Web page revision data

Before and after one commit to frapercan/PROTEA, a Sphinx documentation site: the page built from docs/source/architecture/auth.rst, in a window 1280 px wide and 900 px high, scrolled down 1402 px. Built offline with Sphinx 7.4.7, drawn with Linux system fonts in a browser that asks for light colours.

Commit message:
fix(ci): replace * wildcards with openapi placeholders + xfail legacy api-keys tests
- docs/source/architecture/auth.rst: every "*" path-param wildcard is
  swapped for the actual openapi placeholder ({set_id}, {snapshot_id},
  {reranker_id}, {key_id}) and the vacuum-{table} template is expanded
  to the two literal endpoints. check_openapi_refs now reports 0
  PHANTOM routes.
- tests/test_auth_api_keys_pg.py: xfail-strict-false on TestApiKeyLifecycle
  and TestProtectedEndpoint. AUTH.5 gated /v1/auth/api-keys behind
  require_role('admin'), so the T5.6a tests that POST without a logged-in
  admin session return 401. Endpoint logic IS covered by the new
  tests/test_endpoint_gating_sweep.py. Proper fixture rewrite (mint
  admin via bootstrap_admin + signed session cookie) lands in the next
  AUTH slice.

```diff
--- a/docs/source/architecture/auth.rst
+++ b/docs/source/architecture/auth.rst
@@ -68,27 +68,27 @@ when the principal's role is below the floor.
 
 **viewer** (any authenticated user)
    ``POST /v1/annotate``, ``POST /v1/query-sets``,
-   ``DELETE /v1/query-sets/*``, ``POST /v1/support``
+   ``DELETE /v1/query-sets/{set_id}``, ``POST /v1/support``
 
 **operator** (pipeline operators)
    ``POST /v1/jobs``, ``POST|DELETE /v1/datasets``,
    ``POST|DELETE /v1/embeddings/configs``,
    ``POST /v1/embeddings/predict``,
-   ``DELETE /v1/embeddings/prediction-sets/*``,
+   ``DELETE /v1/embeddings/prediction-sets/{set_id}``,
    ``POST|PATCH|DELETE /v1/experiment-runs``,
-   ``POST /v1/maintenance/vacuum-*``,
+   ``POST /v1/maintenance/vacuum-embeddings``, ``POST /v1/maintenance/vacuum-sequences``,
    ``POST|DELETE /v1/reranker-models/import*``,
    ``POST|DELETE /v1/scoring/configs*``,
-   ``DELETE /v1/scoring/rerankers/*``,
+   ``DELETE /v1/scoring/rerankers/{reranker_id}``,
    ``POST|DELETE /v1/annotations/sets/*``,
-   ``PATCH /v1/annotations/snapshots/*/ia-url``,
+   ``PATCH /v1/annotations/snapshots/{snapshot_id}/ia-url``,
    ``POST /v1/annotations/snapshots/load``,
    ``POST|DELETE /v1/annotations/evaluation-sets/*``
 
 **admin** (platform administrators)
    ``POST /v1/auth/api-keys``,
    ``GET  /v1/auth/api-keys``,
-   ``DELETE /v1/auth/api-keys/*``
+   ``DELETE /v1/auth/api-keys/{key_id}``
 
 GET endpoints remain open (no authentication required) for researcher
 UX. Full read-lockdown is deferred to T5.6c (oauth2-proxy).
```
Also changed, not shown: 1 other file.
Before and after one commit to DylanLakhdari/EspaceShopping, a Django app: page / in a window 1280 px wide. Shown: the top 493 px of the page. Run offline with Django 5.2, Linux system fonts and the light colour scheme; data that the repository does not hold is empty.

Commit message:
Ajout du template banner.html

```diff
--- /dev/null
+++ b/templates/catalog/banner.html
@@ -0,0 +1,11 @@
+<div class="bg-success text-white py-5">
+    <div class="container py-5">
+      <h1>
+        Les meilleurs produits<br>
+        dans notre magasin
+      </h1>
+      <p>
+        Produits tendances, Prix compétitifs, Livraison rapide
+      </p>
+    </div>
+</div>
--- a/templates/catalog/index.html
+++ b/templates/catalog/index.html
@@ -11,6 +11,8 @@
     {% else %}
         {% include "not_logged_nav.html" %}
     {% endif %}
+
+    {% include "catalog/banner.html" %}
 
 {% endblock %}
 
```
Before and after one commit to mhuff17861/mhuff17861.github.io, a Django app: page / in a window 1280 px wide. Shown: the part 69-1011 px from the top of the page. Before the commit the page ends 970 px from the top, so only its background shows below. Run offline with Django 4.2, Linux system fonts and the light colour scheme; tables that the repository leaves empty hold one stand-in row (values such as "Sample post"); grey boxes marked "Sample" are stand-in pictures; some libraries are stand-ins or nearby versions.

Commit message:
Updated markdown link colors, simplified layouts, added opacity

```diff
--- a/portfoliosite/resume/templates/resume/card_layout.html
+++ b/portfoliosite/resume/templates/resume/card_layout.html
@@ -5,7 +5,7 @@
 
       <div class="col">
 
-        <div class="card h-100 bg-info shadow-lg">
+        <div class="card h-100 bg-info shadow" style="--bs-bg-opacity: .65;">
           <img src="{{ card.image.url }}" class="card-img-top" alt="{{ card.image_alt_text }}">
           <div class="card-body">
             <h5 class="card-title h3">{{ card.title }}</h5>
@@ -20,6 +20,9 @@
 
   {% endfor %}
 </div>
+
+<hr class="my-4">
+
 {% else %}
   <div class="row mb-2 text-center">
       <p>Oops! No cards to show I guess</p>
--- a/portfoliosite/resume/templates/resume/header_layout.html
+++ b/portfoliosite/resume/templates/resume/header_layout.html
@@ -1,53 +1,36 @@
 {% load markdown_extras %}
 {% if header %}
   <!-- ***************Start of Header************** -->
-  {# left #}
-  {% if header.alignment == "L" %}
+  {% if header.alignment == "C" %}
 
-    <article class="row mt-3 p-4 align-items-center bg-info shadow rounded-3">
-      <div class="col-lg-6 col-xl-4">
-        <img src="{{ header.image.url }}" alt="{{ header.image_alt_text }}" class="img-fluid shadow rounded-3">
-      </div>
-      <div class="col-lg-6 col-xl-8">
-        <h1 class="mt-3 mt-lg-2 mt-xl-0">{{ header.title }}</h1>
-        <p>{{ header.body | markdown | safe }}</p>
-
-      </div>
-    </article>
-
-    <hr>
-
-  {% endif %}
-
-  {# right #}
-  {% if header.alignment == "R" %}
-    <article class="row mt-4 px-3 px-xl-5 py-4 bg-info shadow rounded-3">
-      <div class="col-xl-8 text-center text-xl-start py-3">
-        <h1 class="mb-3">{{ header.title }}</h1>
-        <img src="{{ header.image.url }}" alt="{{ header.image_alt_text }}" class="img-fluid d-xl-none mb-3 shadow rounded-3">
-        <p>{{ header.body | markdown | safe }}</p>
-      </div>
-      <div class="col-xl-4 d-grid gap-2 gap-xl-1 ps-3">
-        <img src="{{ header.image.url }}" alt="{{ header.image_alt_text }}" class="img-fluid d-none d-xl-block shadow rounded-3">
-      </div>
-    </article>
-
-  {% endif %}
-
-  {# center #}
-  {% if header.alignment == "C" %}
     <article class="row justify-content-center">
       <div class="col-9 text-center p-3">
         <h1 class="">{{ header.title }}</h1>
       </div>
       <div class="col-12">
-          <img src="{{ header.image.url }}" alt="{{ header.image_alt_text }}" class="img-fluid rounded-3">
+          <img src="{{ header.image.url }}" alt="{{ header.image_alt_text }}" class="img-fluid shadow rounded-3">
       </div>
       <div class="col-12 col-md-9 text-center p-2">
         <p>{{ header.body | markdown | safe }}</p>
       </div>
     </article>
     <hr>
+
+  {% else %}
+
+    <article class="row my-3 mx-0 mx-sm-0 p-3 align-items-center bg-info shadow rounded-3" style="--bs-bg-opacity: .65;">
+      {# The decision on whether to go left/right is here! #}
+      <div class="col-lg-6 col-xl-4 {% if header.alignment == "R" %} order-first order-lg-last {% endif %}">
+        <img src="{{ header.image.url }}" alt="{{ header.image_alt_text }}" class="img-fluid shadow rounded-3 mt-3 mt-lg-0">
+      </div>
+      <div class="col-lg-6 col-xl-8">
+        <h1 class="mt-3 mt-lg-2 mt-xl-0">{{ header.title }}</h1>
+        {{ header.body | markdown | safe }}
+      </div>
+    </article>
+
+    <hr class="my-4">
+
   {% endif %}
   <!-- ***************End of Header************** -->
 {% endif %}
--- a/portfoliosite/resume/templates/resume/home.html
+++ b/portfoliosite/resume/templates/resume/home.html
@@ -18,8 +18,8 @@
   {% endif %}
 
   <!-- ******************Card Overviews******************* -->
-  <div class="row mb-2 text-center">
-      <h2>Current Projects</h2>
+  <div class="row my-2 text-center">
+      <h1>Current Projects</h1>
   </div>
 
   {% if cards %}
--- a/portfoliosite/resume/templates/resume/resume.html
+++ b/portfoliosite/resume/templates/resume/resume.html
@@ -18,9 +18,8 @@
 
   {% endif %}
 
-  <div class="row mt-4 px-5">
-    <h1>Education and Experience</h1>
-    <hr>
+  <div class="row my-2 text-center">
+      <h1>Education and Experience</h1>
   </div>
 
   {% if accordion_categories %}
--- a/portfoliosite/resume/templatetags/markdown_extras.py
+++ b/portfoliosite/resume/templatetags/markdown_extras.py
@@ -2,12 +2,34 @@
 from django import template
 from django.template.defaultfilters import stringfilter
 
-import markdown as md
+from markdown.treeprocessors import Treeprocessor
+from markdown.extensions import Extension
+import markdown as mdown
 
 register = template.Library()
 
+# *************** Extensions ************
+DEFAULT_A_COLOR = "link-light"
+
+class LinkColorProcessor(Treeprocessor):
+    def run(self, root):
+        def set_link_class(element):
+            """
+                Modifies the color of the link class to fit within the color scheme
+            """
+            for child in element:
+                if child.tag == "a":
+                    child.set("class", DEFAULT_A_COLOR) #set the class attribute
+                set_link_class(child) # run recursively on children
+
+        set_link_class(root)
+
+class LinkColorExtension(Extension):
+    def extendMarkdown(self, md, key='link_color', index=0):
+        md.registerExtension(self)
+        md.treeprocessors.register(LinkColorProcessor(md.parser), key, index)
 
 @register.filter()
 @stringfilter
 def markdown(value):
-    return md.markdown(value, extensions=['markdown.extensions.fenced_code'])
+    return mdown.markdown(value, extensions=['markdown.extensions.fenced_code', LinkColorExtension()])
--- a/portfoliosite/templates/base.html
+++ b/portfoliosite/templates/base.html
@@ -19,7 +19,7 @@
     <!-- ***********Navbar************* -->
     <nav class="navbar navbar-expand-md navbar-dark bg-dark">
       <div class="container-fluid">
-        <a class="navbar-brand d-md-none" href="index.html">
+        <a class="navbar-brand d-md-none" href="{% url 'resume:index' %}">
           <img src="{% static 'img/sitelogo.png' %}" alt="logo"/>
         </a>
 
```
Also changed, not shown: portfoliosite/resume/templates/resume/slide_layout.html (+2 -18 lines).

→ **WHAT TO DO**:
Pull every line with the word "import" from the data.

→ **OUTPUT OF THE TASK**:
    ``POST|DELETE /v1/reranker-models/import*``,
 from django import template
 from django.template.defaultfilters import stringfilter
-import markdown as md
+from markdown.treeprocessors import Treeprocessor
+from markdown.extensions import Extension
+import markdown as mdown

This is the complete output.